This study tracked measures of quality of life and psychosocial functioning in patients participating in a randomized clinical trial with the goal of reducing symptoms of obesity and depression. The authors found that both quality of life and psychosocial functioning significantly increased at six months compared to patients with “care as usual,” but not at 12 months.
With an increasing number of diabetes cases, clinicians also are encountering more patients who are turning to complementary and alternative medicine to help control their glucose levels. In a 2015 National Consumer Survey on the Medication Experience and Pharmacist Roles, 35% of 26,157 respondents in the study reported the use of at least one herbal medicine. In all, 3,050 respondents had diabetes, and 41.2% of the respondents reported the use of a dietary supplement.3 The data revealed that respondents with diabetes were associated with higher herbal medicine use when compared to respondents without chronic diseases (41% vs. 34%, P < 0.001). The results also showed that herbal medicine use increased as age increased among the respondents.
This Danish randomized clinical trial compares a new form of cognitive behavioral therapy delivered in a community setting to “treatment as usual” for children and teens with emotional problems and shows advantages in multiple arenas, including parent-reported changes in child distress and impairment.
This small pilot study reveals potential for exergames (activity-based video games) to be used as a telemedicine rehabilitation intervention in improving balance and function in patients six to eight weeks post-stroke.

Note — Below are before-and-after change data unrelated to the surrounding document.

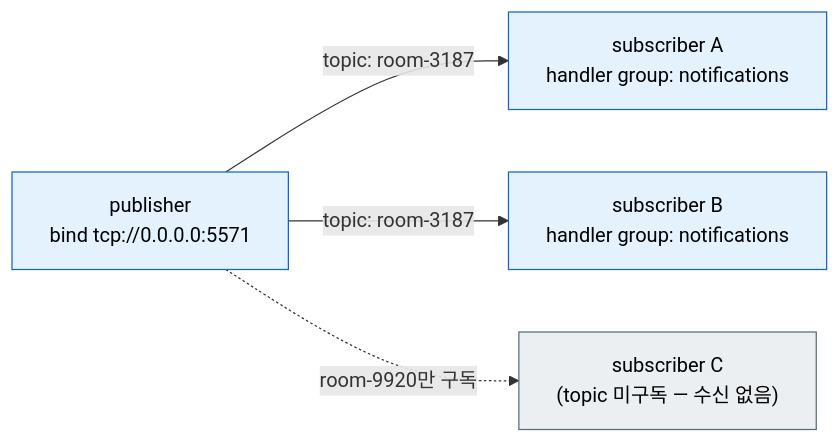
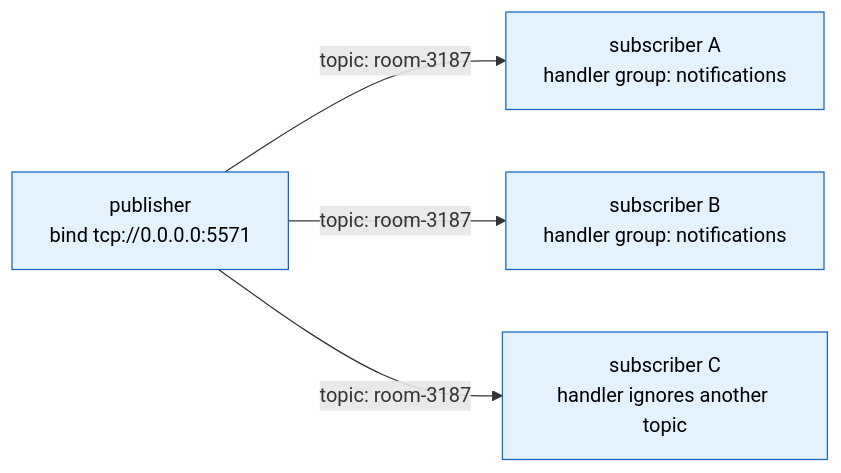
One commit to kairos-code-dev/zlink changed the fourth of 4 diagrams in framework/doc/framework/cpp/guide/07-channel-messaging.ko.md. Above: the diagram before and after it, drawn with Mermaid. The commit also changed other lines of this file and 93 other files, not shown here.

````diff
--- a/framework/doc/framework/cpp/guide/07-channel-messaging.ko.md
+++ b/framework/doc/framework/cpp/guide/07-channel-messaging.ko.md
@@ -326,13 +328,12 @@
 ```mermaid
 flowchart LR
     P["publisher<br/>bind tcp://0.0.0.0:5571"]:::channel
     S1["subscriber A<br/>handler group: notifications"]:::channel
     S2["subscriber B<br/>handler group: notifications"]:::channel
-    S3["subscriber C<br/>(topic 미구독 — 수신 없음)"]:::infra
+    S3["subscriber C<br/>handler ignores another topic"]:::channel
     P -- "topic: room-3187" --> S1
     P -- "topic: room-3187" --> S2
-    P -.->|"room-9920만 구독"| S3
+    P -- "topic: room-3187" --> S3
 
     classDef channel fill:#e3f2fd,stroke:#1565c0,color:#000000
-    classDef infra fill:#eceff1,stroke:#546e7a,color:#000000
 ```
````
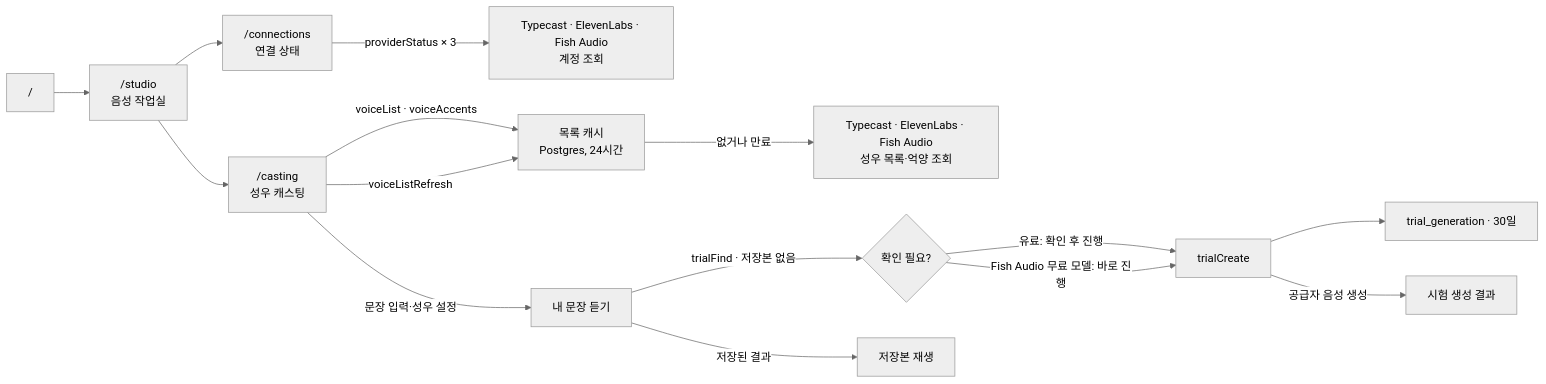
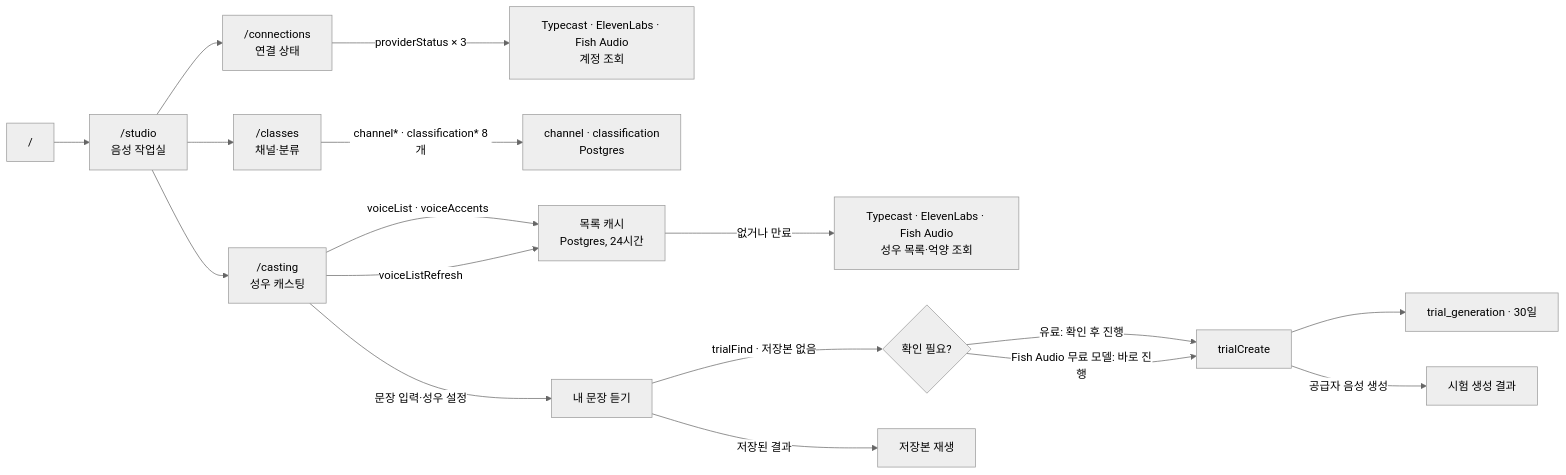
One commit to roadkwonai/omni-ai-tts changed the diagram in docs/domain/project.md. Above: the diagram before and after it, drawn with Mermaid (neutral theme). The commit also changed other lines of this file and 35 other files, not shown here.

````diff
--- a/docs/domain/project.md
+++ b/docs/domain/project.md
@@ -18,17 +18,19 @@
 ```mermaid
 flowchart LR
   R["/"] --> S["/studio<br/>음성 작업실"]
   S --> C["/connections<br/>연결 상태"]
   C -->|providerStatus × 3| P["Typecast · ElevenLabs · Fish Audio<br/>계정 조회"]
+  S --> CL["/classes<br/>채널·분류"]
+  CL -->|"channel* · classification* 8개"| CD["channel · classification<br/>Postgres"]
   S --> V["/casting<br/>성우 캐스팅"]
   V -->|"voiceList · voiceAccents"| K["목록 캐시<br/>Postgres, 24시간"]
   K -->|"없거나 만료"| L["Typecast · ElevenLabs · Fish Audio<br/>성우 목록·억양 조회"]
   V -->|voiceListRefresh| K
   V -->|문장 입력·성우 설정| TF["내 문장 듣기"]
   TF -->|trialFind · 저장본 없음| TC{"확인 필요?"}
   TC -->|유료: 확인 후 진행| TCR["trialCreate"]
   TC -->|Fish Audio 무료 모델: 바로 진행| TCR
   TF -->|저장된 결과| TA["저장본 재생"]
   TCR --> TR["trial_generation · 30일"]
   TCR -->|공급자 음성 생성| TOUT["시험 생성 결과"]
 ```
````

An analysis of data from the Study of Women’s Health Across the Nation cohort did not reveal a significant association between daily dairy intake frequency, femoral and spine bone mineral density loss, and non-traumatic fracture risk among women transitioning to menopause.
A small interventional study assessed the histological appearance of liver biopsies from patients with metabolic associated fatty liver disease (MAFLD) who completed 12-weeks of structured and supported aerobic exercise. Compared to biopsies from a nonexercising control group, the intervention arm demonstrated some reversal of histopathologic changes caused by MAFLD.
A Canadian survey capturing one week in the early stages of the COVID- 19 pandemic found that respondents reporting exercising outdoors and decreasing or maintaining screen time were more likely to self-report higher levels of mental and physical health. This association was stronger in women when compared to men.